## Aim of the exercise
Count, in the data that follows, every line with the string "label", and give that count as the whole reply.

## Stored data
★ ★ ★
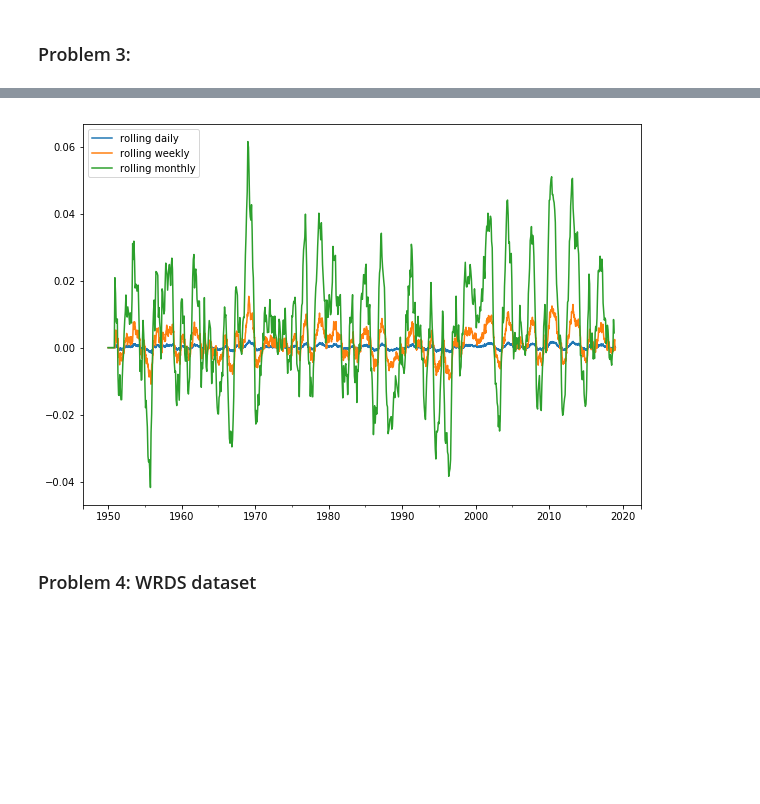
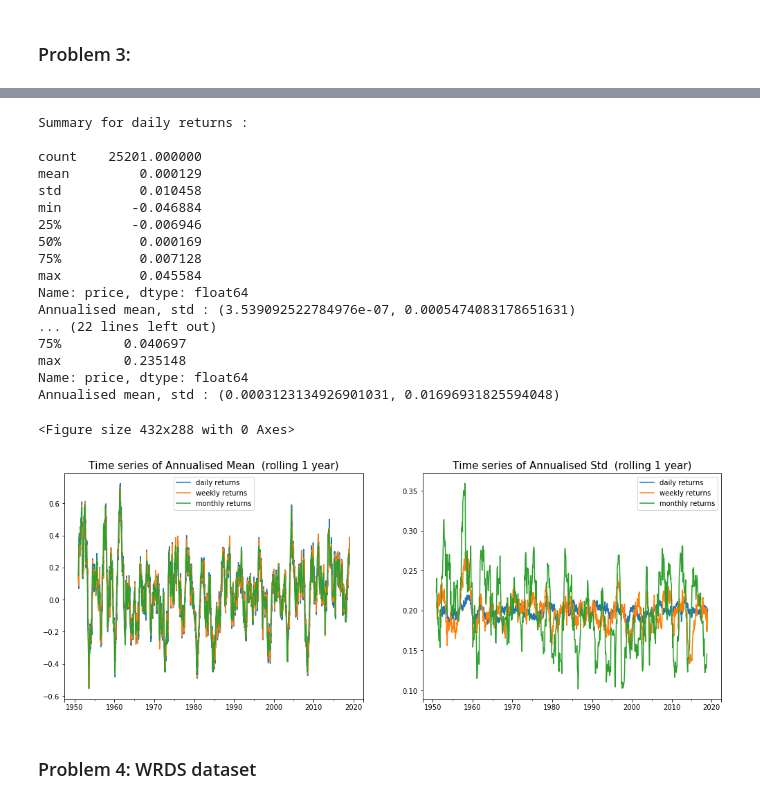
Before and after one commit to baohien97/EPFL-Investments, a Jupyter notebook: As1/InvestmentAs1_Ongoing.ipynb, the cells around one changed output, grey strips where cells are left out. Saved outputs shown, nothing was run; the diff lists cells and outputs as text; code cells hidden in the pictures; blank space fills up the shorter version.

```diff
--- a/As1/InvestmentAs1_Ongoing.ipynb
+++ b/As1/InvestmentAs1_Ongoing.ipynb
@@ -72,8 +87,0 @@ Annualised mean for weekly returns: 0.00999646500460526
-# %%
-daily_ret, log_daily_ret = compute_log_ret(simulated_ts.ret)
-weekly_ret, log_weekly_ret = compute_log_ret(simulated_ts.ret.resample("W").mean())
-monthly_ret, log_monthly_ret = compute_log_ret(simulated_ts.ret.resample("M").mean())
-
-freq_dict = {"daily returns": (daily_ret, log_daily_ret, 1./365.),
-             "weekly returns": (weekly_ret, log_weekly_ret, 1./52.),
-             "montly returns": (monthly_ret, log_monthly_ret, 1./12.)}
@@ -109,12 +88,57 @@ rolling_log_monthly_ret = log_monthly_ret.rolling(12).mean().fillna(0)
-# %%
-plt.figure(figsize=(10,7))
-rolling_log_daily_ret.plot(label="rolling daily")
-rolling_log_weekly_ret.plot(label="rolling weekly")
-rolling_log_monthly_ret.plot(label="rolling monthly")
-plt.legend(loc="best")
-plt.show()
-# %% [output]
-[figure, removed]
+# %%
+log_daily_ret = compute_log_ret(simulated_ts.price)
+log_weekly_ret = compute_log_ret(simulated_ts.price.resample("W").first()) # log of weekly returns
+log_monthly_ret = compute_log_ret(simulated_ts.price.resample("M").first()) # log of montly returns
+
+log_ts = {"daily returns": (log_daily_ret, 365),
+         "weekly returns": (log_weekly_ret, 52),
+         "monthly returns": (log_monthly_ret, 12)}
+
+plt.figure()
+_, (ax1, ax2) = plt.subplots(ncols=2, figsize=(17,6))
+
+def summarise_ts(freq_dict: dict, extra_tit=""):
+    # function takes a dict of name of series and series with dt
+    for tit,freq in freq_dict.items():
+        n = len(freq)
+        print(f"Summary for {tit} {extra_tit}:\n")
+        print(freq[0].describe())
+        annual_mean, annual_std = compute_annual_mean_std(freq[0], len(freq[0]), freq[1])
+        print(f"Annualised mean, std {extra_tit}: {annual_mean, annual_std}\n")
+
+        rolling_log_ret_mean = freq[0].rolling(freq[1]).mean()*freq[1]
+        rolling_log_ret_std = freq[0].rolling(freq[1]).std()*np.sqrt(freq[1])
+
+        rolling_log_ret_mean.plot(label=tit, ax=ax1)
+        ax1.set_title(f"Time series of Annualised Mean {extra_tit} (rolling 1 year)", size=15)
+        ax1.legend(loc="best")
+
+        rolling_log_ret_std.plot(label=tit, ax=ax2)
+        ax2.set_title(f"Time series of Annualised Std {extra_tit} (rolling 1 year)", size=15)
+        ax2.legend(loc="best")
+
+summarise_ts(log_ts)
+plt.show()
+# %% [output]
+Summary for daily returns :
+
+count    25201.000000
+mean         0.000129
+std          0.010458
+min         -0.046884
+25%         -0.006946
+50%          0.000169
+75%          0.007128
+max          0.045584
+Name: price, dtype: float64
+Annualised mean, std : (3.539092522784976e-07, 0.0005474083178651631)
+... (22 lines left out)
+75%        0.040697
+max        0.235148
+Name: price, dtype: float64
+Annualised mean, std : (0.0003123134926901031, 0.01696931825594048)
+<Figure size 432x288 with 0 Axes>
+[figure, added]
 # %% [markdown]
 ### Problem 4: WRDS dataset
 # %%
```
Also changed, not shown: parts of 22 cells of this notebook.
★ ★ ★
## Solution to this problem
5